More on John Thomas and epsilon-caprolactam

I was at Cambridge University last week presenting some research that i'm involved with at the moment and Sir John Thomas (he of the chem geek post last week) gave the after dinner speech. The man is literally encyclopedic when it comes to catalysis and it is quite daunting to see him comment on every single talk given at a conference where you can barely understand half the talks (getting biologists and catalytic chemists to understand each other is a tall order).
Anyway, he commented on the paper that i mentioned and went on to say that he originally had it titled 'better synthesis of epsilon-caprolactam' or some-such but one of his colleagues in Egypt asked him what the heck epsilon-C was and why should we be interested and when JT told him that it was the major precursor to nylon, the guy told him 'then put that in the title!'. Even though the work had been mentioned previously, this paper had been commented on and mentioned in the popular press all around the world.
Just goes to show, even in the sciences, perception can often be more powerful than the message.

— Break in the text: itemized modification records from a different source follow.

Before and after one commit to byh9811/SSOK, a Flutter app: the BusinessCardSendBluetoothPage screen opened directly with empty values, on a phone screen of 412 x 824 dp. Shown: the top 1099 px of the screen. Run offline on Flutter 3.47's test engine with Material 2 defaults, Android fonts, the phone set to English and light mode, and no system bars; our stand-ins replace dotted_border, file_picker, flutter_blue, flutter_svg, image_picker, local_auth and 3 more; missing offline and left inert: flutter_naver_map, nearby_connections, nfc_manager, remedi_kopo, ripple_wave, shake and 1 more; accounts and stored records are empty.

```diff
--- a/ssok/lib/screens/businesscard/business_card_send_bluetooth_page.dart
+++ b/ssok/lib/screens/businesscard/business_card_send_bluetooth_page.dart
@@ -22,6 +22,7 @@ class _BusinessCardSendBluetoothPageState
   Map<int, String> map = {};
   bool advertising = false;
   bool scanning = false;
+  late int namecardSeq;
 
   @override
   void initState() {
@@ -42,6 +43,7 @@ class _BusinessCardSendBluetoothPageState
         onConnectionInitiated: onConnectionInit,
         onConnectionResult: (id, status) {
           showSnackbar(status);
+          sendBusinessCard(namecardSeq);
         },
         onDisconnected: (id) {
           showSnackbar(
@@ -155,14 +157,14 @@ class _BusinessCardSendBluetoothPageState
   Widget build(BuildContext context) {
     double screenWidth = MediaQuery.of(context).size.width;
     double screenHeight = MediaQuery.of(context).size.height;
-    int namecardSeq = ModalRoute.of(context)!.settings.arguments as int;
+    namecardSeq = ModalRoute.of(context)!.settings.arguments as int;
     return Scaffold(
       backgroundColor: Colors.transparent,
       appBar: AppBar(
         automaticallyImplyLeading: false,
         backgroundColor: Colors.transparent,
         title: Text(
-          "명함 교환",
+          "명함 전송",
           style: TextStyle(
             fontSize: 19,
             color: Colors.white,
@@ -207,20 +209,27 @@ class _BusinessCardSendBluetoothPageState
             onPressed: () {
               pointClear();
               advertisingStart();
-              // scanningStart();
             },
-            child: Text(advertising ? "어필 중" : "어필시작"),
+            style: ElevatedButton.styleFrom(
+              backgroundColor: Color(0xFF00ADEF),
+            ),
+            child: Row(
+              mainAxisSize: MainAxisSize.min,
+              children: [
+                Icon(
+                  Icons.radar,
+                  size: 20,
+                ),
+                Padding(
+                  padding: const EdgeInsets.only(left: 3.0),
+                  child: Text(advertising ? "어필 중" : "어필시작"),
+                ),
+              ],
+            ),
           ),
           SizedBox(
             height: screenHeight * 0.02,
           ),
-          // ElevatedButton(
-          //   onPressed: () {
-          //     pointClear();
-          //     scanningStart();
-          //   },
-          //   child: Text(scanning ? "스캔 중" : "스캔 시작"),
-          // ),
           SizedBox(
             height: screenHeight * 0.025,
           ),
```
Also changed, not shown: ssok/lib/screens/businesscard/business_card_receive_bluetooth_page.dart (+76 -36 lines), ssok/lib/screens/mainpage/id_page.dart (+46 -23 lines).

Thursday, December 15, 2005

Jonesy and 2BG on the Cronulla Riots

This man is evil. No really.
He used to be amusing in a redneck, throwback kinda way, kind of like seeing those old magazine ads that feature labour saving cooking utensils for women to keep their man happy. You'd just shake your head, wonder who the hell actually listened to this freak and move on with your day. Unfortunately, swing voters listen to this freak. Poor, marginalised disenfranchised people listen to this freak.
And Jonesy incited them to make a mob and attack poor helpless Australians based on the colour of their skin to retaliate for another stupid act.
Jonesy, you make me sick and I think i'd be a little bit embarrassed to be an Orstralyan this week.

Electricity Subsidies

here's an example of a hidden subsidy in the renewables electricity industry (ignore the electricity fields give you cancer rubbish). don't be shocked, the old industries have been getting these kinds of subsidies for decades so they're learning from the pro's.
here's how it works out, i build a windfarm/solar tower/whatever in the middle of nowhere (assuming you aren't blocked by people that like living and looking at the view in TMON) from a business case that assumes x dollars per kilowatt hour (if kW.h isn't your bag, just think 'a bucket of electricity' it'll mostly work out). now they lobby the gummint for transmission lines to take their power from A to B and call it a 'strategic' investment for the whole country. this is a great way of keeping off your books one of the biggest costs of building generation plant - the ability to get it to your customers!
now the question of where your transmission lines are built and what constitutes a reasonable cost and how people that are affected are compensated are all good questions to ask, but preferably, these are asked in tandem with the generation proposal itself, anything else is somebody ripping off the rest of us with a dodgy business case.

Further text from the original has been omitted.